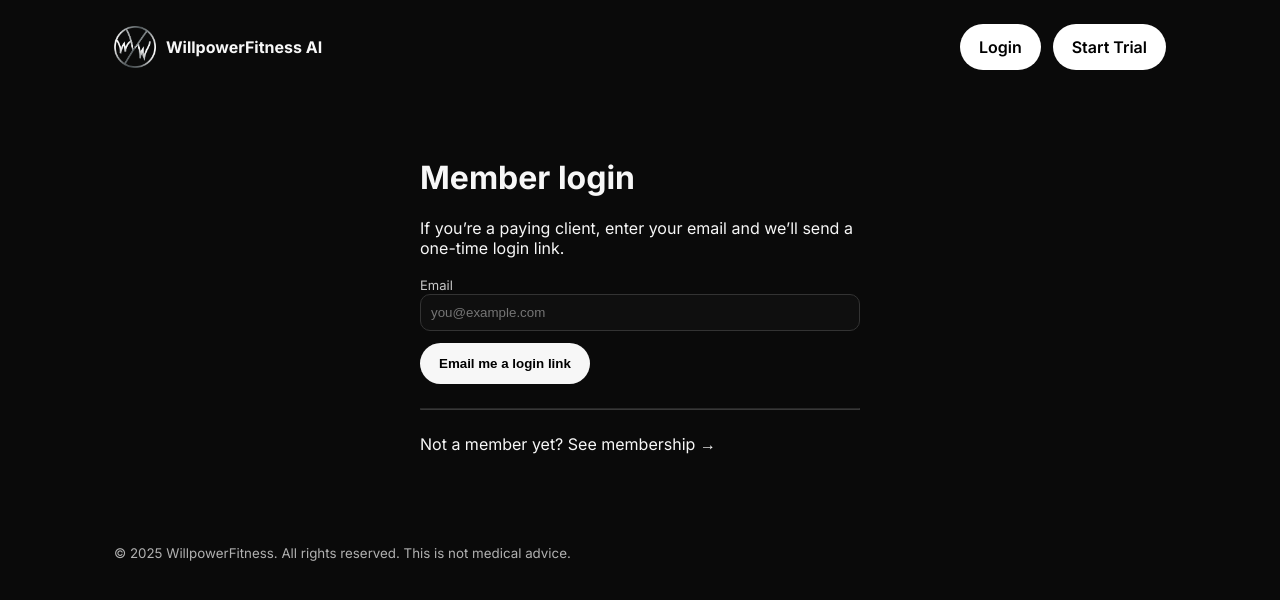
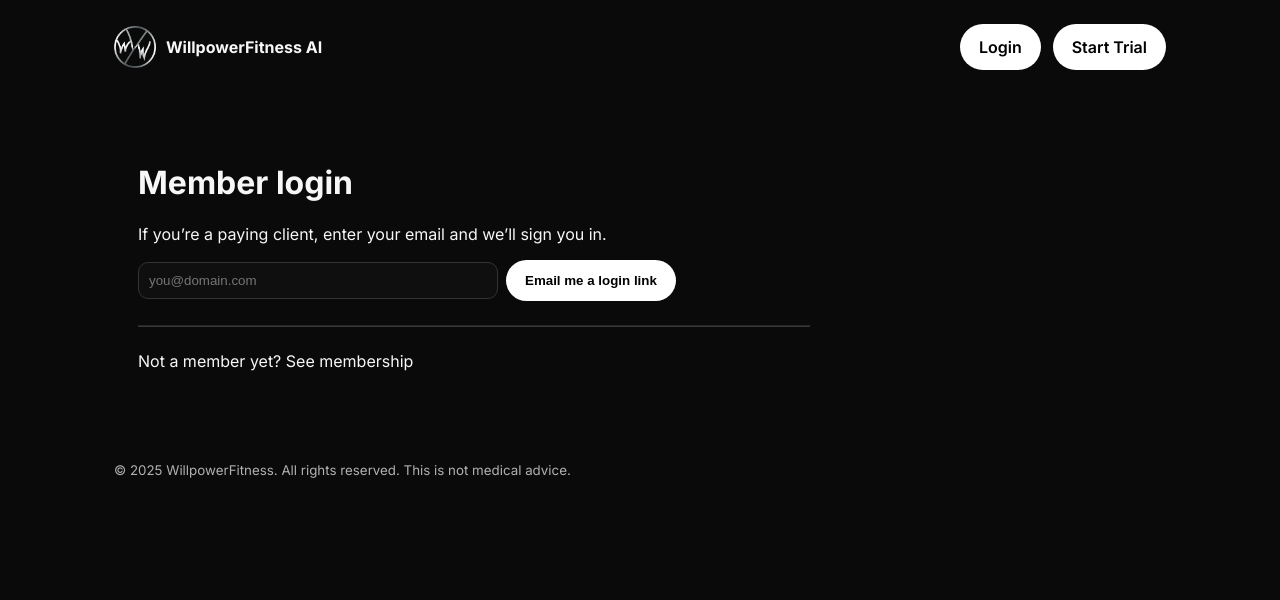
Before and after one commit to WillpowerfitnessAI/willpowerfitness-frontend, a Next.js app: page /login in a window 1280 px wide. Shown: the top 600 px of the page. Built offline with nearby package versions, Linux system fonts and the light colour scheme; no server answers.

Commit message:
Update login.js

```diff
--- a/pages/login.js
+++ b/pages/login.js
@@ -1,118 +1,78 @@
 // pages/login.js
-import Head from "next/head";
-import { useRouter } from "next/router";
-import { useEffect, useState } from "react";
-import Layout from "../components/Layout";
-import { supabase } from "../utils/supabaseClient";
-
-const SITE =
-  process.env.NEXT_PUBLIC_SITE_URL ||
-  (typeof window !== "undefined" ? window.location.origin : "");
+import { useState } from 'react';
+import Layout from '../components/Layout.jsx';
 
 export default function Login() {
-  const router = useRouter();
-  const [email, setEmail] = useState("");
-  const [sending, setSending] = useState(false);
-  const [sent, setSent] = useState(false);
-  const [error, setError] = useState("");
+  const [email, setEmail] = useState('');
+  const [busy, setBusy] = useState(false);
+  const [msg, setMsg] = useState('');
 
-  // If the user is already logged in, go to the dashboard.
-  useEffect(() => {
-    supabase.auth.getSession().then(({ data }) => {
-      if (data?.session) router.replace("/dashboard");
-    });
-  }, [router]);
-
-  async function onSubmit(e) {
+  async function requestLoginLink(e) {
     e.preventDefault();
-    setSending(true);
-    setError("");
-    setSent(false);
+    setMsg('');
+    if (!email) return setMsg('Enter your email.');
 
     try {
-      const { error: err } = await supabase.auth.signInWithOtp({
-        email,
-        options: {
-          emailRedirectTo: `${SITE}/dashboard`,
-        },
+      setBusy(true);
+      const res = await fetch('/api/login-link', {
+        method: 'POST',
+        headers: { 'Content-Type': 'application/json' },
+        body: JSON.stringify({ email }),
       });
+      const data = await res.json();
 
-      if (err) {
-        // Friendly copy for non-members
-        if (
-          /user.*not.*found/i.test(err.message) ||
-          /invalid.*email/i.test(err.message)
-        ) {
-          setError(
-            "This is a members-only space. We couldn’t find an account for that email."
-          );
+      if (!res.ok) {
+        if (data?.error === 'not_subscribed') {
+          setMsg('No active membership found for this email. Start a trial or subscribe.');
+        } else if (data?.error === 'invalid_email') {
+          setMsg('That email looks invalid.');
         } else {
-          setError(err.message);
+          setMsg('Could not send login link. Try again.');
         }
         return;
       }
 
-      setSent(true);
+      // Direct login: jump to the Supabase magic link (no email click needed)
+      if (data?.login_url) {
+        window.location.assign(data.login_url);
+      } else {
+        setMsg('Login link not available. Try again.');
+      }
+    } catch {
+      setMsg('Network error. Try again.');
     } finally {
-      setSending(false);
+      setBusy(false);
     }
   }
 
   return (
-    <Layout title="Member Login">
-      <Head>
-        {/* keep the login page out of search results */}
-        <meta name="robots" content="noindex, nofollow" />
-      </Head>
+    <Layout title="Member login">
+      <main style={{ padding: 24, maxWidth: 720 }}>
+        <h1>Member login</h1>
+        <p>If you’re a paying client, enter your email and we’ll sign you in.</p>
 
-      <div style={{ maxWidth: 440, margin: "40px auto" }}>
-        <h1>Member login</h1>
-        <p className="muted" style={{ marginTop: 4 }}>
-          If you’re a paying client, enter your email and we’ll send a one-time
-          login link.
-        </p>
-
-        <form onSubmit={onSubmit} style={{ marginTop: 16 }}>
-          <label className="label">Email</label>
+        <form onSubmit={requestLoginLink} style={{ marginTop: 16 }}>
           <input
+            type="email"
+            value={email}
+            onChange={e => setEmail(e.target.value)}
+            placeholder="you@domain.com"
             className="input"
-            type="email"
-            required
-            value={email}
-            onChange={(e) => setEmail(e.target.value)}
-            placeholder="you@example.com"
+            style={{ width: 360, marginRight: 8 }}
           />
-
-          <button
-            className="btn btn--primary"
-            type="submit"
-            disabled={sending}
-            style={{ marginTop: 12 }}
-          >
-            {sending ? "Sending…" : "Email me a login link"}
+          <button className="btn btn-primary" disabled={busy}>
+            {busy ? 'Working…' : 'Email me a login link'}
           </button>
         </form>
 
-        {sent && (
-          <p className="success" style={{ marginTop: 12 }}>
-            Check your inbox for a secure login link.
-          </p>
-        )}
-        {error && (
-          <p className="error" style={{ marginTop: 12 }}>
-            {error}
-          </p>
-        )}
+        {msg && <p style={{ marginTop: 12 }}>{msg}</p>}
 
-        <hr style={{ opacity: 0.2, margin: "24px 0" }} />
+        <hr style={{ margin: '24px 0', opacity: 0.2 }} />
 
-        <p className="muted">
-          Not a member yet?{" "}
-          <a className="link" href="/subscribe">
-            See membership →
-          </a>
+        <p>
+          Not a member yet? <a href="/subscribe">See membership</a>
         </p>
-      </div>
+      </main>
     </Layout>
   );
 }
```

◇ ◇ ◇ ◇ ◇

■ **What you should do**
Look through the listing above and count the lines where the string "import" appears. Report the number only.

■ **Answer box**
7